WHAT YOU WILL DO
Exact retyping of the data: please keep every word and drop each picture.

[Front-end code change data]
━━━━━━━━

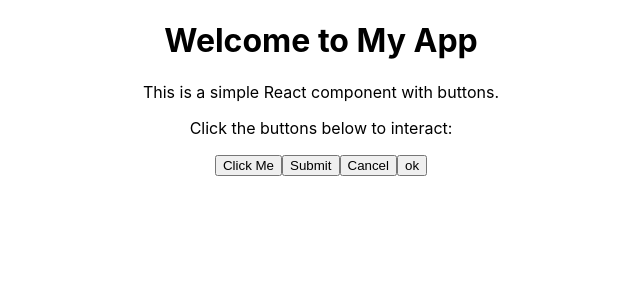
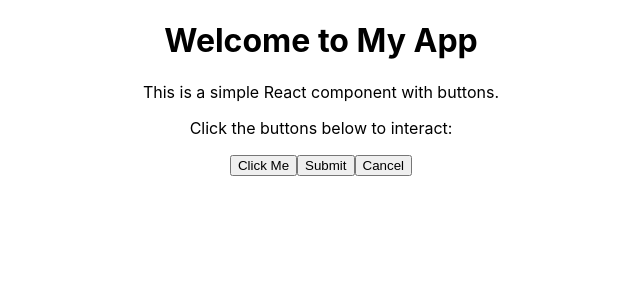
Before and after one commit to MUFFANUJ/CI-CD-test-example, a React (Create React App) app: page / in a window 1280 px wide. Shown: the top 300 px of the page, without its empty margins (319-959 px from the left). Built offline with nearby package versions, Linux system fonts and the light colour scheme.

Commit message:
Revert "Update App.js (#1)"
This reverts commit bdfefdc09a997bfdc1277fcb68312956fb8929a2.

```diff
--- a/src/App.js
+++ b/src/App.js
@@ -12,8 +12,6 @@ function App() {
         <button>Click Me</button>
         <button>Submit</button>
         <button>Cancel</button>
-    <button>ok</button>
-
       </div>
     </div>
   );
```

━━━━━━━━

EXPECTED OUTPUT
Before and after one commit to MUFFANUJ/CI-CD-test-example, a React (Create React App) app: page / in a window 1280 px wide. Shown: the top 300 px of the page, without its empty margins (319-959 px from the left). Built offline with nearby package versions, Linux system fonts and the light colour scheme.

Commit message:
Revert "Update App.js (#1)"
This reverts commit bdfefdc09a997bfdc1277fcb68312956fb8929a2.

```diff
--- a/src/App.js
+++ b/src/App.js
@@ -12,8 +12,6 @@ function App() {
         <button>Click Me</button>
         <button>Submit</button>
         <button>Cancel</button>
-    <button>ok</button>
-
       </div>
     </div>
   );
```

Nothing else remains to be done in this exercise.